There are many physiological differences in the respiratory system between infants and older subjects. Infants have a different configuration of the thorax, with ribs orientated more horizontally, as well as a very compliant chest wall. As a result, the rib cage contribution to breathing during sleep is less than in older subjects (22). Infants perform laryngeal braking (active glottic narrowing) to maintain their functional residual capacity, which is lower than that of adults. Muscle mass increases with age, and whereas infants can produce high inspiratory pressures, they tend to function close to the diaphragmatic fatigue threshold (41). Other physiological differences between infants and adults include a higher arousal threshold during sleep (37) and differences in ventilatory control (6, 33, 50). Furthermore, infants with CHS may initially hypoventilate during both wakefulness and sleep (2) but only require ventilatory support during sleep once they have matured. Thus breathing patterns in infants with CHS may differ from older patients. Furthermore, REM sleep changes with age. Infants typically enter sleep via REM and have shorter ultradian cycles with more REM sleep than older individuals. REM density also decreases with age (23). Therefore, it is possible that the breathing pattern during REM sleep in infants differs from REM breathing in older individuals.
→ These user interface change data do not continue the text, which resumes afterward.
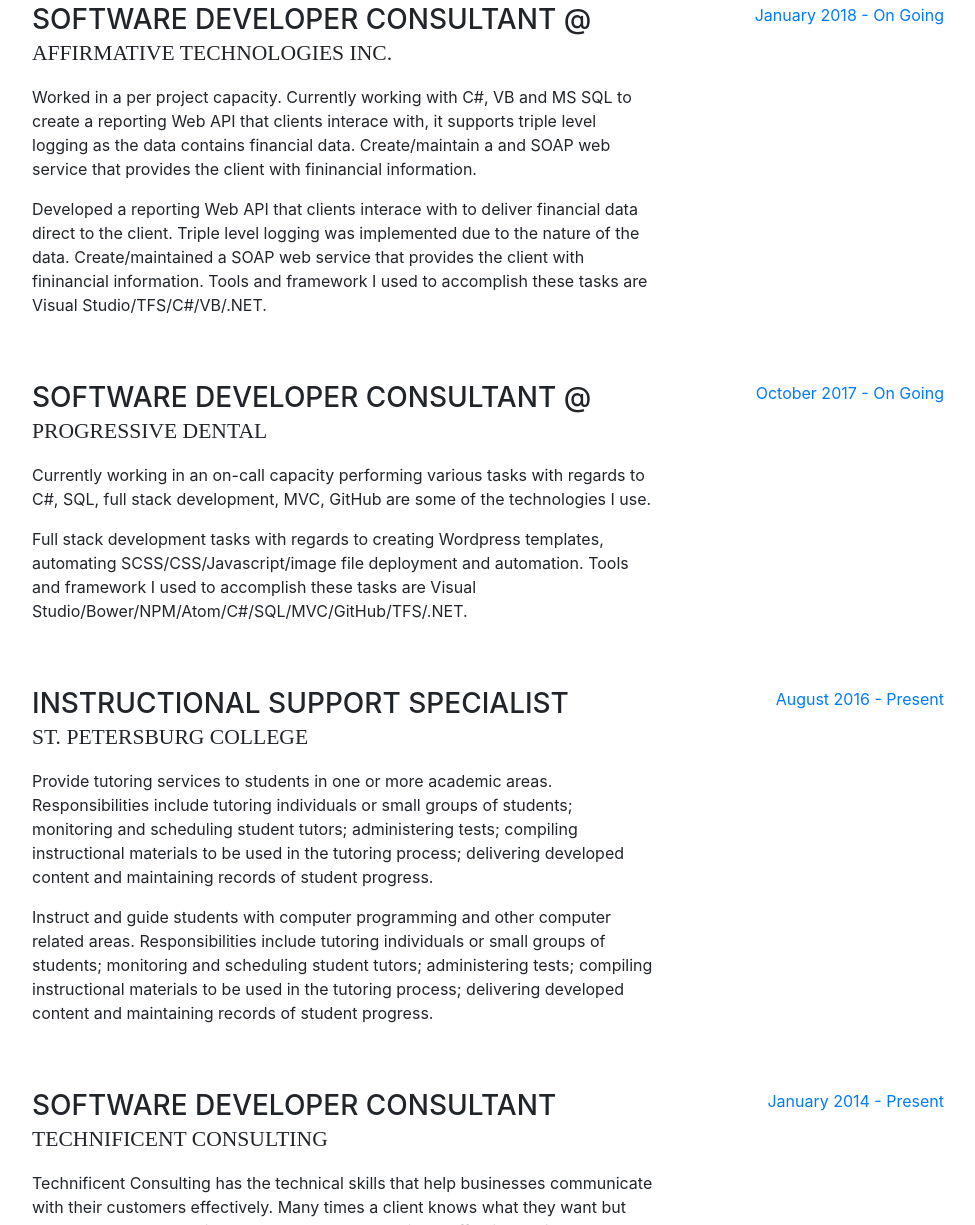
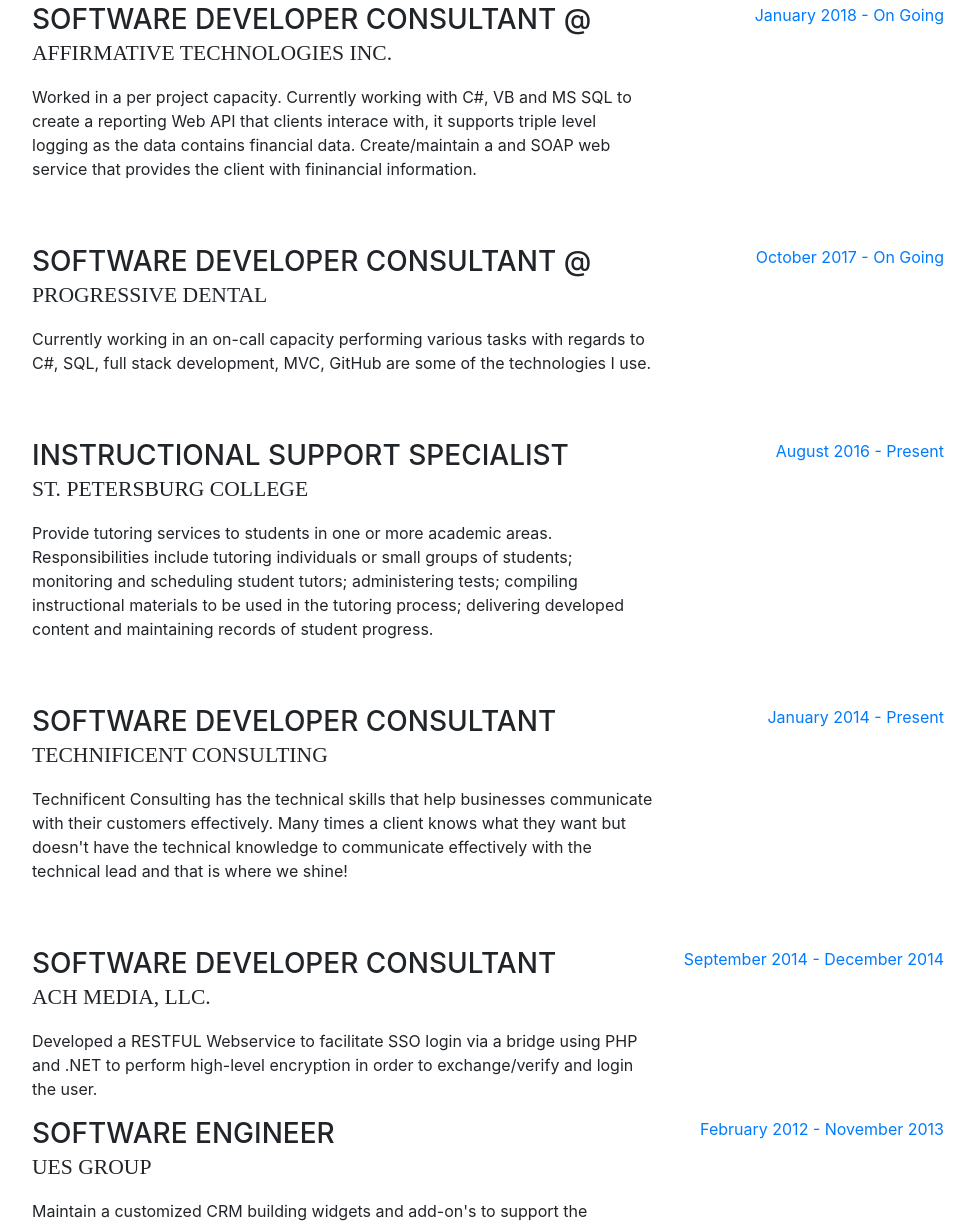
Before and after one commit to technificentConsulting/technificentconsulting.github.io, a website with bundled scripts: page index.html in a window 1280 px wide. Shown: the part 931-2156 px from the top of the page, without its empty margins (288-1263 px from the left). Built offline with nearby package versions, Linux system fonts and the light colour scheme; a web font is replaced by a local one.

Commit message:
Revert "update"
This reverts commit d26e9675dc80f0ff45295f113fea84097836e8d0, reversing
changes made to 9e7b015fe6b1b78e3dc441d1ffdaeb7823034135.

```diff
--- a/index.html
+++ b/index.html
@@ -135,7 +135,6 @@
               <h3 class="mb-0">Software Developer Consultant @</h3>
               <div class="subheading mb-3">Affirmative Technologies Inc.</div>
               <p>Worked in a per project capacity.  Currently working with C#, VB and MS SQL to create a reporting Web API that clients interace with, it supports triple level logging as the data contains financial data.  Create/maintain a and SOAP web service that provides the client with fininancial information.</p>
-              <p>Developed a reporting Web API that clients interace with to deliver financial data direct to the client. Triple level logging was implemented due to the nature of the data.  Create/maintained a SOAP web service that provides the client with fininancial information.  Tools and framework I used to accomplish these tasks are Visual Studio/TFS/C#/VB/.NET.</p>
             </div>
             <div class="resume-date text-md-right">
               <span class="text-primary">January 2018 - On Going</span>
@@ -146,7 +145,6 @@
               <h3 class="mb-0">Software Developer Consultant @</h3>
               <div class="subheading mb-3">Progressive Dental</div>
               <p>Currently working in an on-call capacity performing various tasks with regards to C#, SQL, full stack development, MVC, GitHub are some of the technologies I use.</p>
-              <p>Full stack development tasks with regards to creating Wordpress templates, automating SCSS/CSS/Javascript/image file deployment and automation. Tools and framework I used to accomplish these tasks are Visual Studio/Bower/NPM/Atom/C#/SQL/MVC/GitHub/TFS/.NET.</p>
             </div>
             <div class="resume-date text-md-right">
               <span class="text-primary">October 2017 - On Going</span>
@@ -158,7 +156,6 @@
               <h3 class="mb-0">Instructional Support Specialist</h3>
               <div class="subheading mb-3">St. Petersburg College</div>
               <p>Provide tutoring services to students in one or more academic areas.  Responsibilities include tutoring individuals or small groups of students; monitoring and scheduling student tutors; administering tests; compiling instructional materials to be used in the tutoring process; delivering developed content and maintaining records of student progress.</p>
-              <p>Instruct and guide students with computer programming and other computer related areas.  Responsibilities include tutoring individuals or small groups of students; monitoring and scheduling student tutors; administering tests; compiling instructional materials to be used in the tutoring process; delivering developed content and maintaining records of student progress.</p>
             </div>
             <div class="resume-date text-md-right">
               <span class="text-primary">August 2016 - Present</span>
```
In view of these differences in physiology between infants and older individuals, we thought it likely that spontaneous breathing during sleep in older individuals with CHS would differ from that of infants. Considering that sleep-disordered breathing in most conditions is typically worse during REM than NREM sleep and that limb movement is less common during REM, we hypothesized that subjects with CHS who were past infancy would have more severe hypoventilation during REM than NREM sleep. Further, we sought to resolve the controversy regarding whether arousal occurred in response to endogenous gas exchange abnormalities in CHS (2, 32).